In particular, Musk went on to say that Amazon was effectively acting as a monopoly, exerting an overwhelming control over the free speech of its users and that it should be broken apart. What brought about this whole situation was an ebook written by an author on the subject of COVID-19 and the subsequent lockdowns. The book, which was to be self-published on Amazon’s Kindle Direct Publishing platform, was surprisingly rejected by Amazon. Although the company has since gone on to say that this was a mistake, it was a move that sparked a significant backlash among more vocal free speech activists.
This is insane,” Musk tweeted towards Jeff Bezos. “Time to break up Amazon. Monopolies are wrong!” Amazon is the dominant player in the book selling market, vastly outselling other traditional bookstores like Barnes & Noble. The e-commerce giant accounts for around 50% of all new book sales in the U.S, while also accounting 75% of all e-book sales. As such, the company has already become a major rival and threat to traditional publishing houses in some ways.
Amazon’s also drawn a lot of ire for paying seemingly very little income tax. Due to various deductions and incentives that are given to the company, the e-commerce giant ended up paying extraordinarily little in 2019 despite its size. A number of U.S. politicians have called for the company to potentially be broken up as well. In addition to all of this, Amazon has already fallen under the scrutiny of regulators for possible antitrust violations.
Other well-known financial pundits have gone on to criticize the e-commerce giant for harming and helping push small companies out of business as Amazon continues to grow.
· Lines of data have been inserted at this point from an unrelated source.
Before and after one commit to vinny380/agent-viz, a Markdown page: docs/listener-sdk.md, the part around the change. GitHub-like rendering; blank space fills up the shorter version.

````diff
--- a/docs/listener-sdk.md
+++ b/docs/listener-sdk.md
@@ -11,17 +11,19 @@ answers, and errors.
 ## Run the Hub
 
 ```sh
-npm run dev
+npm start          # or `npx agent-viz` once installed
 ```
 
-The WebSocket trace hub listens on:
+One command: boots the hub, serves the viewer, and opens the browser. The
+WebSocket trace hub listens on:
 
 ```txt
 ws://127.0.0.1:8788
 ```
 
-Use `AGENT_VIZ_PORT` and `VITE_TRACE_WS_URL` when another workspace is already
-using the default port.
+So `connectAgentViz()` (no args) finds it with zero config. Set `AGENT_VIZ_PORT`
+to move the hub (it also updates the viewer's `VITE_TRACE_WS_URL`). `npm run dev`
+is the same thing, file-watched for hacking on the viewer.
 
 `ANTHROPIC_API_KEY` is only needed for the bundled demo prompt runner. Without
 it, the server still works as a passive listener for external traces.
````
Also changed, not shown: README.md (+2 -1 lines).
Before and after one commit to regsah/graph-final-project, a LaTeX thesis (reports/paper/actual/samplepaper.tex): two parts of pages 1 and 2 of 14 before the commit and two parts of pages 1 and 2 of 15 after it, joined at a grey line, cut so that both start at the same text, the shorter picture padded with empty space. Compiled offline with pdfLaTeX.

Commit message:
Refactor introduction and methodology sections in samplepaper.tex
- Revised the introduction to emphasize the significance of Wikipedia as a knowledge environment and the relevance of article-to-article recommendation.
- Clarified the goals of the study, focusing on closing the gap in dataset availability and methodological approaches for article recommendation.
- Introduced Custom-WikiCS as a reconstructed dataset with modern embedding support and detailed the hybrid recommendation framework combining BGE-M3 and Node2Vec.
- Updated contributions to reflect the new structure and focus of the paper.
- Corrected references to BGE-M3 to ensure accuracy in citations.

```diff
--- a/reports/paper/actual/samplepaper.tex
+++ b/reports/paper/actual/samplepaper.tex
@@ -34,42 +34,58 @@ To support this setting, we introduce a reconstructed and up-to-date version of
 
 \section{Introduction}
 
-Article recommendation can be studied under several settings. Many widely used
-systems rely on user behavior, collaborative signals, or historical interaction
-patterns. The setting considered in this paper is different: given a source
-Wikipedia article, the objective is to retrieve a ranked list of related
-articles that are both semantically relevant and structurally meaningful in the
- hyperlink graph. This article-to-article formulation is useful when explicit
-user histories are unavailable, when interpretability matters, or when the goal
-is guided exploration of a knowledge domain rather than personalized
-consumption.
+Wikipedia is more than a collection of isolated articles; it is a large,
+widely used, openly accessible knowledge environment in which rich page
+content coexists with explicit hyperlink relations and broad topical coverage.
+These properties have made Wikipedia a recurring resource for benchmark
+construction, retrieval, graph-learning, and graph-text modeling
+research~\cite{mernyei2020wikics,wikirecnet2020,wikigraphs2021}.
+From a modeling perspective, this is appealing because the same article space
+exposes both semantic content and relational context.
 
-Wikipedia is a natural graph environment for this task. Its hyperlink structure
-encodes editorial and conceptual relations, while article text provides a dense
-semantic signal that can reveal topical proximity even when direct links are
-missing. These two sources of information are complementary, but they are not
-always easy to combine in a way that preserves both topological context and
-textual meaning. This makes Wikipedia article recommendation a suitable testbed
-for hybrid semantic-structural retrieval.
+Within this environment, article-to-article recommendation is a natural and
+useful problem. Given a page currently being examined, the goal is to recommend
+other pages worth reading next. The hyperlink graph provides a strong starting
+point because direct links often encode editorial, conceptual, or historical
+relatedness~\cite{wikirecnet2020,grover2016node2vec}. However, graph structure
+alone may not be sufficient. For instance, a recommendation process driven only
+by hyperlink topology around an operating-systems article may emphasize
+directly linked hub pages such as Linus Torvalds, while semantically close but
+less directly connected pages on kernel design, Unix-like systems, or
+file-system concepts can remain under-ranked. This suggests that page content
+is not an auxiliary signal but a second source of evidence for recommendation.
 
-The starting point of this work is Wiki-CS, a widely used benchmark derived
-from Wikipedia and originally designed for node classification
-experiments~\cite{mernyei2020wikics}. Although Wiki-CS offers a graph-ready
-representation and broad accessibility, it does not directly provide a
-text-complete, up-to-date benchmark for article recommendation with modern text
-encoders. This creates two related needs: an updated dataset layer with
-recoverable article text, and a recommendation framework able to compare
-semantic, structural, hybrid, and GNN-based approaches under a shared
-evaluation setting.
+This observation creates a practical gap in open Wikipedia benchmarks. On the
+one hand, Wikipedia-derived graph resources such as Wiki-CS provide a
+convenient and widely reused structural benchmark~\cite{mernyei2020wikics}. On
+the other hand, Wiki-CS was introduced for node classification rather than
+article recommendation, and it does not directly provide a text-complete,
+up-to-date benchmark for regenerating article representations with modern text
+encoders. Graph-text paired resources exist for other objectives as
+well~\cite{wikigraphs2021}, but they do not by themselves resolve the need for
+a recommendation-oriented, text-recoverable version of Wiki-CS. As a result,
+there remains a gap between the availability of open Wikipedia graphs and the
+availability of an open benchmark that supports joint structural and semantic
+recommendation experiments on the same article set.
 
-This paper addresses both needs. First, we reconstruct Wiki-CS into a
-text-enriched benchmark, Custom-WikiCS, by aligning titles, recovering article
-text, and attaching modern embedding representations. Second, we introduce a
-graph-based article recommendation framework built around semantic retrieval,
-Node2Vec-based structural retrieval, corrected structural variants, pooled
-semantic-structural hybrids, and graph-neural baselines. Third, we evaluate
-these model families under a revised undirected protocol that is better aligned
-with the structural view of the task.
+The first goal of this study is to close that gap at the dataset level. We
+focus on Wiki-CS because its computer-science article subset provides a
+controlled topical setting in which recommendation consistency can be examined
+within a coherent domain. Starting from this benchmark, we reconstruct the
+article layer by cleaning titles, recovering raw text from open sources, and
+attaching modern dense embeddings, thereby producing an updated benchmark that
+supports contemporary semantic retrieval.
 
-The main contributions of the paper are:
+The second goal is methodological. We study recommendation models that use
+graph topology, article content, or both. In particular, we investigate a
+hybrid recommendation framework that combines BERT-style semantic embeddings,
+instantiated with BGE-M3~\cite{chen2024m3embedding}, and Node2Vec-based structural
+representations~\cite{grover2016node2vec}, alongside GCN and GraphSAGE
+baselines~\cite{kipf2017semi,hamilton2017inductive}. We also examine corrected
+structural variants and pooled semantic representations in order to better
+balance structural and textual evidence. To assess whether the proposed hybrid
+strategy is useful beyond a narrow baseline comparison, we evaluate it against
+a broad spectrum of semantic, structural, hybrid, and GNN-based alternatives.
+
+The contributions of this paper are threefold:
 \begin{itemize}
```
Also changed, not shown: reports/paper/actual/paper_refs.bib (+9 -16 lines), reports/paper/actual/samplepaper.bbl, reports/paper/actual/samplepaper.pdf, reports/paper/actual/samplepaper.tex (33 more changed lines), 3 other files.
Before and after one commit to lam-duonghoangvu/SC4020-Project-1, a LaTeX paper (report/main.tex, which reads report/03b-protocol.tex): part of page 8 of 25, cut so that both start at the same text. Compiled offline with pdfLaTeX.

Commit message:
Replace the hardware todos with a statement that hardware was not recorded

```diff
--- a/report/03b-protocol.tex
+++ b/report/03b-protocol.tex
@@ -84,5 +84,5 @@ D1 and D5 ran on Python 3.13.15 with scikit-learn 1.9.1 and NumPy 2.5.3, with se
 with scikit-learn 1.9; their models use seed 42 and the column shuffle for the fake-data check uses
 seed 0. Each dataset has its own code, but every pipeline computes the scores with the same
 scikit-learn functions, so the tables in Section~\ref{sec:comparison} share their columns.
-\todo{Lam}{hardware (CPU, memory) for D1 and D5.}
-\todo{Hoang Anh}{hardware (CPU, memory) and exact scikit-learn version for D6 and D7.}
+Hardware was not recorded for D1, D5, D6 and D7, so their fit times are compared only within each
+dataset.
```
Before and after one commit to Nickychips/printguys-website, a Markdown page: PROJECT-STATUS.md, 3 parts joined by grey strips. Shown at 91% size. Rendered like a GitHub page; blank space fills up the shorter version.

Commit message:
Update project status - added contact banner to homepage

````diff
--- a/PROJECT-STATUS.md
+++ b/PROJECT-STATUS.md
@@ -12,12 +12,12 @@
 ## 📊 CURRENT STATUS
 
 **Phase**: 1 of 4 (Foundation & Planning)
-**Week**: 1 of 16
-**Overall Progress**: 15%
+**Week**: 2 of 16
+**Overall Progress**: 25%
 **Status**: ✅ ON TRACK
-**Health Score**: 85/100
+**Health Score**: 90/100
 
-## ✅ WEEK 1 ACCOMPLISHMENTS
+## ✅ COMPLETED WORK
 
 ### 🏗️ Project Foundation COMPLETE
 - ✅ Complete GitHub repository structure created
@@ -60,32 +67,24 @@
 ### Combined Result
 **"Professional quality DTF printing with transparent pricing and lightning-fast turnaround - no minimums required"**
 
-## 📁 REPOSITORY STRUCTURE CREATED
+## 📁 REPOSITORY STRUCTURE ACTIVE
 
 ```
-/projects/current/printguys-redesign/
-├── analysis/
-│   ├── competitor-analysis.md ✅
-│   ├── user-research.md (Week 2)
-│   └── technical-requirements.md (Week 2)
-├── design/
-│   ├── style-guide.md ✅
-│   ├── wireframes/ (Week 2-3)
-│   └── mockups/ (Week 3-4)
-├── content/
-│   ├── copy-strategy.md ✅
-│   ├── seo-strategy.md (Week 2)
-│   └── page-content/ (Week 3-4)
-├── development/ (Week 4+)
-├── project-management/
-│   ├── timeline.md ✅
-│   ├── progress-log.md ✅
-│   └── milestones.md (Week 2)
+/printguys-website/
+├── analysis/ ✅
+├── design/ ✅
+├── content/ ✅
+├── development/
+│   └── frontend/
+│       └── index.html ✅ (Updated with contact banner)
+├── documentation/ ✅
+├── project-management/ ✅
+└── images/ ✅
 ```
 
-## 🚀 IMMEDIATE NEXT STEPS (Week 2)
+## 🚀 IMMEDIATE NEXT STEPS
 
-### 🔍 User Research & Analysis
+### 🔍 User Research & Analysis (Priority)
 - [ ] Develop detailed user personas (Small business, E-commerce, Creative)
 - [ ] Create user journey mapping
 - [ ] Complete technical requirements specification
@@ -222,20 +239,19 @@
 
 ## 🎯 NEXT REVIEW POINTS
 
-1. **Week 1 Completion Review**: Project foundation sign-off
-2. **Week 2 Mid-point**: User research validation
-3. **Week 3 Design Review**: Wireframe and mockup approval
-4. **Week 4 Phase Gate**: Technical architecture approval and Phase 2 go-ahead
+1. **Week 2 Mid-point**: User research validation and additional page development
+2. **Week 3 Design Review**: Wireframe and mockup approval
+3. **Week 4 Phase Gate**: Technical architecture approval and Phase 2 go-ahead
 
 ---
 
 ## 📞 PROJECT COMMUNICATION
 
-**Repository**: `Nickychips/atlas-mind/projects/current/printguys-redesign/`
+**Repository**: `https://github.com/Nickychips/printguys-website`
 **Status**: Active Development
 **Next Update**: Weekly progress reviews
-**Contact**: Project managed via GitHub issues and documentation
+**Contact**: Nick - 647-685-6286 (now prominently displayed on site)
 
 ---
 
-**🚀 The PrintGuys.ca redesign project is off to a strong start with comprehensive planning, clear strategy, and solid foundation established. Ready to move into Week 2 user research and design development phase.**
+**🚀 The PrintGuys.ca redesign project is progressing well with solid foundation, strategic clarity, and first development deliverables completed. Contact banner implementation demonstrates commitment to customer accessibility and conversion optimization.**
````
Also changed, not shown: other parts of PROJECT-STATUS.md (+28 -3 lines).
Jim Cramer went on to say earlier this month that Amazon had “drug the grave for small businesses” across America.
Shares of Amazon didn’t respond much to this little spat between Musk and Bezos, with share tumbling just 1% in a move that could just as much be attributed to normal market volatility.
Amazon Company Profile
Amazon is among the world’s highest-grossing online retailers, with $233 billion in net sales and roughly $311 billion in estimated physical/digital gross merchandise volume in 2018. Online product and digital media sales accounted for 53% of net revenue in 2018, followed by commissions, related fulfillment and shipping fees, and other third-party seller services (18%), Amazon Web Services’ cloud computing, storage, database, and other offerings (11%), Prime membership fees and other subscription-based services (6%), product sales at Whole Foods and other physical store retail formats (7%), and advertising services and cobranded credit cards (4%). International segments constituted 32% of Amazon’s non-AWS sales in 2018, led by Germany, the United Kingdom, and Japan. – Warrior Trading News